(Stored items)
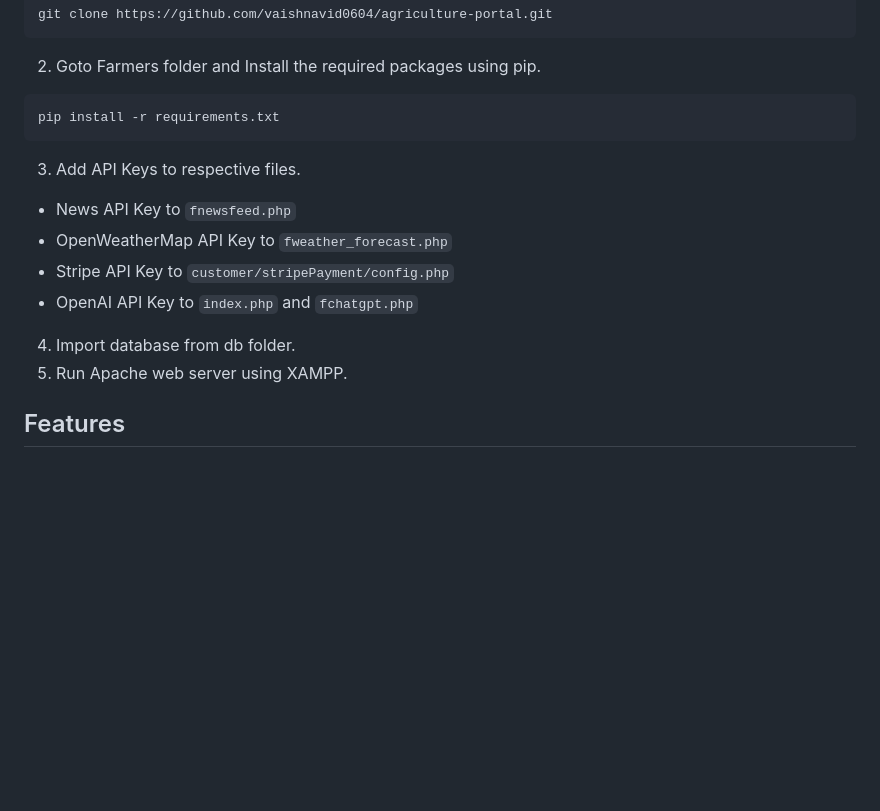
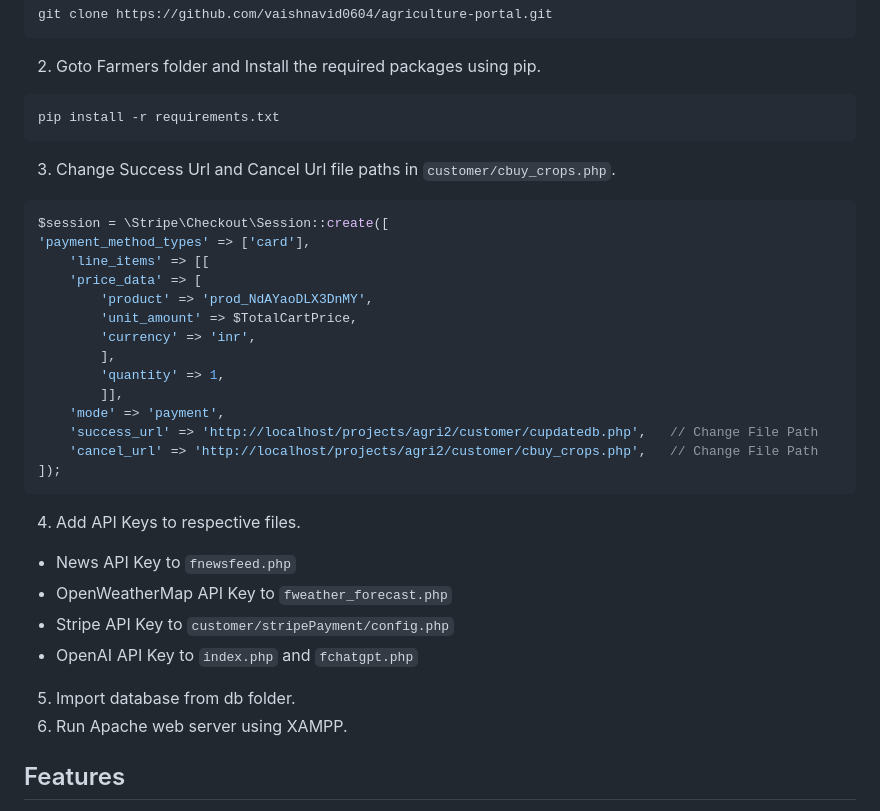
Before and after one commit to nlooop/agriculture-portal, a Markdown page: README.md, the part around the change. GitHub-like rendering; blank space fills up the shorter version.

````diff
--- a/README.md
+++ b/README.md
@@ -51,13 +51,30 @@ git clone https://github.com/vaishnavid0604/agriculture-portal.git
 ```
 pip install -r requirements.txt
 ```
-3. Add API Keys to respective files.
+3. Change Success Url and Cancel Url file paths in `customer/cbuy_crops.php`.
+```php
+$session = \Stripe\Checkout\Session::create([
+'payment_method_types' => ['card'],
+	'line_items' => [[
+	'price_data' => [
+		'product' => 'prod_NdAYaoDLX3DnMY',
+		'unit_amount' => $TotalCartPrice,
+		'currency' => 'inr',
+		],
+		'quantity' => 1,
+		]],
+	'mode' => 'payment',
+	'success_url' => 'http://localhost/projects/agri2/customer/cupdatedb.php',   // Change File Path
+	'cancel_url' => 'http://localhost/projects/agri2/customer/cbuy_crops.php',   // Change File Path
+]);
+```
+4. Add API Keys to respective files.
 - News API Key to `fnewsfeed.php`
 - OpenWeatherMap API Key to `fweather_forecast.php`
 - Stripe API Key to `customer/stripePayment/config.php`
 - OpenAI API Key to `index.php` and `fchatgpt.php`
-4. Import database from db folder.
-5. Run Apache web server using XAMPP.
+5. Import database from db folder.
+6. Run Apache web server using XAMPP.
 
 ## Features
 - Crop Prediction
````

* _Try it_
A verbatim copy of the records above, without pictures, is required.

* _Task result_
Before and after one commit to nlooop/agriculture-portal, a Markdown page: README.md, the part around the change. GitHub-like rendering; blank space fills up the shorter version.

````diff
--- a/README.md
+++ b/README.md
@@ -51,13 +51,30 @@ git clone https://github.com/vaishnavid0604/agriculture-portal.git
 ```
 pip install -r requirements.txt
 ```
-3. Add API Keys to respective files.
+3. Change Success Url and Cancel Url file paths in `customer/cbuy_crops.php`.
+```php
+$session = \Stripe\Checkout\Session::create([
+'payment_method_types' => ['card'],
+	'line_items' => [[
+	'price_data' => [
+		'product' => 'prod_NdAYaoDLX3DnMY',
+		'unit_amount' => $TotalCartPrice,
+		'currency' => 'inr',
+		],
+		'quantity' => 1,
+		]],
+	'mode' => 'payment',
+	'success_url' => 'http://localhost/projects/agri2/customer/cupdatedb.php',   // Change File Path
+	'cancel_url' => 'http://localhost/projects/agri2/customer/cbuy_crops.php',   // Change File Path
+]);
+```
+4. Add API Keys to respective files.
 - News API Key to `fnewsfeed.php`
 - OpenWeatherMap API Key to `fweather_forecast.php`
 - Stripe API Key to `customer/stripePayment/config.php`
 - OpenAI API Key to `index.php` and `fchatgpt.php`
-4. Import database from db folder.
-5. Run Apache web server using XAMPP.
+5. Import database from db folder.
+6. Run Apache web server using XAMPP.
 
 ## Features
 - Crop Prediction
````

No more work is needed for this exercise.